In clear terms, what advice then do you have for those aspiring to make the apex bench or those who are already there?

It is simply by being dispassionate. It is simply by knowing your law. And it is simply by appreciating that whatever you say outlives you. I am talking about Lord Denning. I think, if I recall correctly, he became a judge at about 1943. People are still singing his praises. By the time he came, by 1946, he had already engraved his name. Three years on the bench, he had already engraved his name. In fact, in present day circumstances, you can say he wrote his name in platinum; whatever metal that is more precious than gold. That was exactly what he did. There are judges of the Supreme Court of the United States who also emblazoned their names in gold. So, in the United States, for instance, when you become Chief Justice, the Court you are heading is remembered by your name. That is their own system. This is because when you come, you bring a particular judicial philosophy. You are expected to direct the law to suit the circumstances you have met. 

That was why I said the Supreme Court is not for Emi lokan. We have to bear this thing in mind. If you are a judge, you are no longer judging for yourself, you are judging in the interest of the society. 

How do you feel sir that at 70 considering that some of your students and mentees  are now PhD holders, professors, SANs, judges and the rest?

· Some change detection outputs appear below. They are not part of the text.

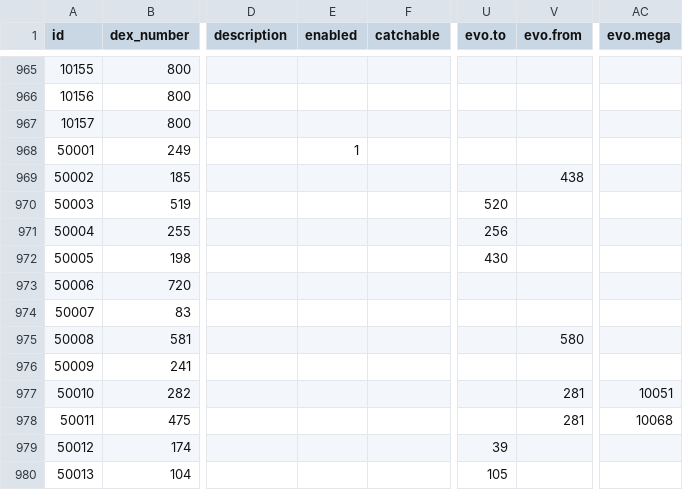
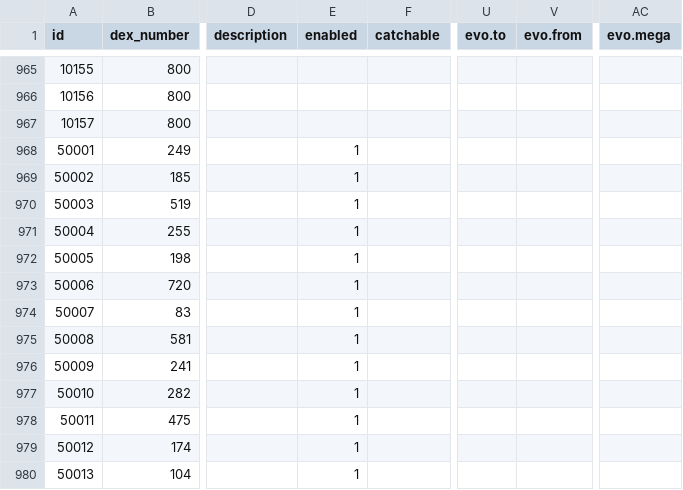
Before and after one commit to poketwo/data, a CSV file: csv/pokemon.csv, drawn as a sheet; only a part is shown, gaps mark what is left out; the diff names each change by its address in the sheet, - before the commit and + after, or states it on an @@ line.

Commit message:
Update pokemon

```diff
--- a/csv/pokemon.csv
+++ b/csv/pokemon.csv
-E969:E980 (enabled): (empty)
+E969:E980 (enabled): 1
-V969 (evo.from): 438
+V969 (evo.from): (empty)
-U970 (evo.to): 520
+U970 (evo.to): (empty)
-U971 (evo.to): 256
+U971 (evo.to): (empty)
-U972 (evo.to): 430
+U972 (evo.to): (empty)
-V975 (evo.from): 580
+V975 (evo.from): (empty)
-V977:V978 (evo.from): 281
+V977:V978 (evo.from): (empty)
-AC977 (evo.mega): 10051
+AC977 (evo.mega): (empty)
-AC978 (evo.mega): 10068
+AC978 (evo.mega): (empty)
-U979 (evo.to): 39
+U979 (evo.to): (empty)
-U980 (evo.to): 105
+U980 (evo.to): (empty)
```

You know that every teacher, even if it is just for a day, has his reward in heaven. When I  looked at the generation of people who wished me happy birthday celebration, it included all those you are calling. It included those calling me to say oh, you did this to me, you mentored me, you were my teacher at so so and so university. I think that is the reward in heaven  that teachers were promised. So, I’m happy.